Trump Raises Millions for 2020 Re-election Bid
President Trump is raising money toward a bid for a second term earlier than any incumbent president in recent history, pulling in tens of millions of dollars in the months after his election and through his inauguration.
Reports filed with the Federal Election Commission on Friday showed that Mr. Trump’s campaign brought in $7.1 million during the first three months of 2017, on top of over $23 million raised with the Republican Party. By contrast, President Barack Obama and the Democratic National Committee brought in a total of about $15 million during the first three months of his first term in 2009.
A vast majority of Mr. Trump’s donors gave small amounts, and relatively little came in large checks from wealthy Republican benefactors. That suggests that Mr. Trump is relying heavily on the grass-roots donors who provided much of the cash — aside from his own fortune — he used for his campaign.
Mr. Trump’s campaign committee spent $6.3 million from January through March, including $1.2 million on merchandise and “Make America Great Again” hats, sales of which helped his fund-raising.
As it did during the presidential race, Mr. Trump’s campaign also spent significantly on Trump properties. Trump Tower in Manhattan, where the campaign is based, collected $300,000 in rent. At least another $25,000 went to other properties, including Mr. Trump’s hotel in Las Vegas and a golf course he owns in Florida. Such transactions are legal, and required to ensure he pays fair market rate for campaign costs.

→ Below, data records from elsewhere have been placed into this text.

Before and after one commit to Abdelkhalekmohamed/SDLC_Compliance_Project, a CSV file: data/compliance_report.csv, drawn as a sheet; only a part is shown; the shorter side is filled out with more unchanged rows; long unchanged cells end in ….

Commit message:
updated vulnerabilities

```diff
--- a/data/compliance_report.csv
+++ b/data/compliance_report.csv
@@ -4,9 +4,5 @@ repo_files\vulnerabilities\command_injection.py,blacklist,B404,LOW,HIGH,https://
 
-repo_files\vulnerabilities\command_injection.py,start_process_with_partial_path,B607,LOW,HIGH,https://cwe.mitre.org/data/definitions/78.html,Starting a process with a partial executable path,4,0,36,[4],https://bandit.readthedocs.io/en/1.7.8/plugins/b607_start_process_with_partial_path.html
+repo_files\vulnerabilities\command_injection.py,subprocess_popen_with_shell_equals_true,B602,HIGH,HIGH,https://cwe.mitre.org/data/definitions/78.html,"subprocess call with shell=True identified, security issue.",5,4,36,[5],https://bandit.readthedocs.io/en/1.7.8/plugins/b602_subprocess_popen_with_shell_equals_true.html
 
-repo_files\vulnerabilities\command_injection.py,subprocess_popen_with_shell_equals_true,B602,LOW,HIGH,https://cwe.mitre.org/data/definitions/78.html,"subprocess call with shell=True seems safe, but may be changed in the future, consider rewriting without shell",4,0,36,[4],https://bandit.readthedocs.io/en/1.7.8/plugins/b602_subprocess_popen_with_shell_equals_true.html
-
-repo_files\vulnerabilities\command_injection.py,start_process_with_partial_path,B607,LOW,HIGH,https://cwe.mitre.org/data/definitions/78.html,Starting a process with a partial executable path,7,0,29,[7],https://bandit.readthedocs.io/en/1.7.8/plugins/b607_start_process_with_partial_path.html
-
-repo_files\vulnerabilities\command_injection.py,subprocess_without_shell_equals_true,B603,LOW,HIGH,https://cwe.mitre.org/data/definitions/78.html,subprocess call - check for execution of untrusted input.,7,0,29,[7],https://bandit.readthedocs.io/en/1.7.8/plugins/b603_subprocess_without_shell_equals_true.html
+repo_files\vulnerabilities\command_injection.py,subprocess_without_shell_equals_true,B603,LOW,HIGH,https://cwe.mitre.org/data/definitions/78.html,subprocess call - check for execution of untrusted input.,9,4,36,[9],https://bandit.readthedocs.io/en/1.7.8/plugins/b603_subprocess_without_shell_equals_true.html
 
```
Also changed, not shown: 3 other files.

The campaign disbursed tens of thousands of dollars to a firm owned by Mr. Trump’s chief strategist Stephen K. Bannon. The bill was for “administrative assistant/secretarial” services.
Meredith McGehee, the policy chief at the government reform policy group Issue One, said that Mr. Trump’s early fund-raising showed there were few downsides to seeking donations so early in his presidency. Mr. Trump lacks the campaign infrastructure of past presidents and needs to build a foundation of support ahead of an expected fund-raising push by Democrats, she said.
“They know the Democrats are already raising a lot of money by people who may not have liked Hillary or were not engaged, but have become engaged because of their reaction to the president,” Ms. McGehee said.
Ms. McGehee also noted that Mr. Trump had more control over rallies run by his re-election campaign, as they allow him to make sure crowds are full of his supporters. The president held his first campaign rally, in an airplane hangar in Florida, about four weeks after taking office.
Mr. Trump filed for the 2020 race the day of his inauguration. Filing quickly allowed him to continue to raise money and tap the small donors whose enthusiasm was critical to his campaign, with a heavy dose of email blasts and requests for help against the proverbial Washington establishment.
The Trump campaign has been hawking the hats and other collectibles to members of its email list, at campaign events and at Trump Tower, where the iconic red version of his hat was sold out on Friday.
“It’s the same story of a president who has chosen not to disentangle himself from his business interests,” Ms. McGehee said.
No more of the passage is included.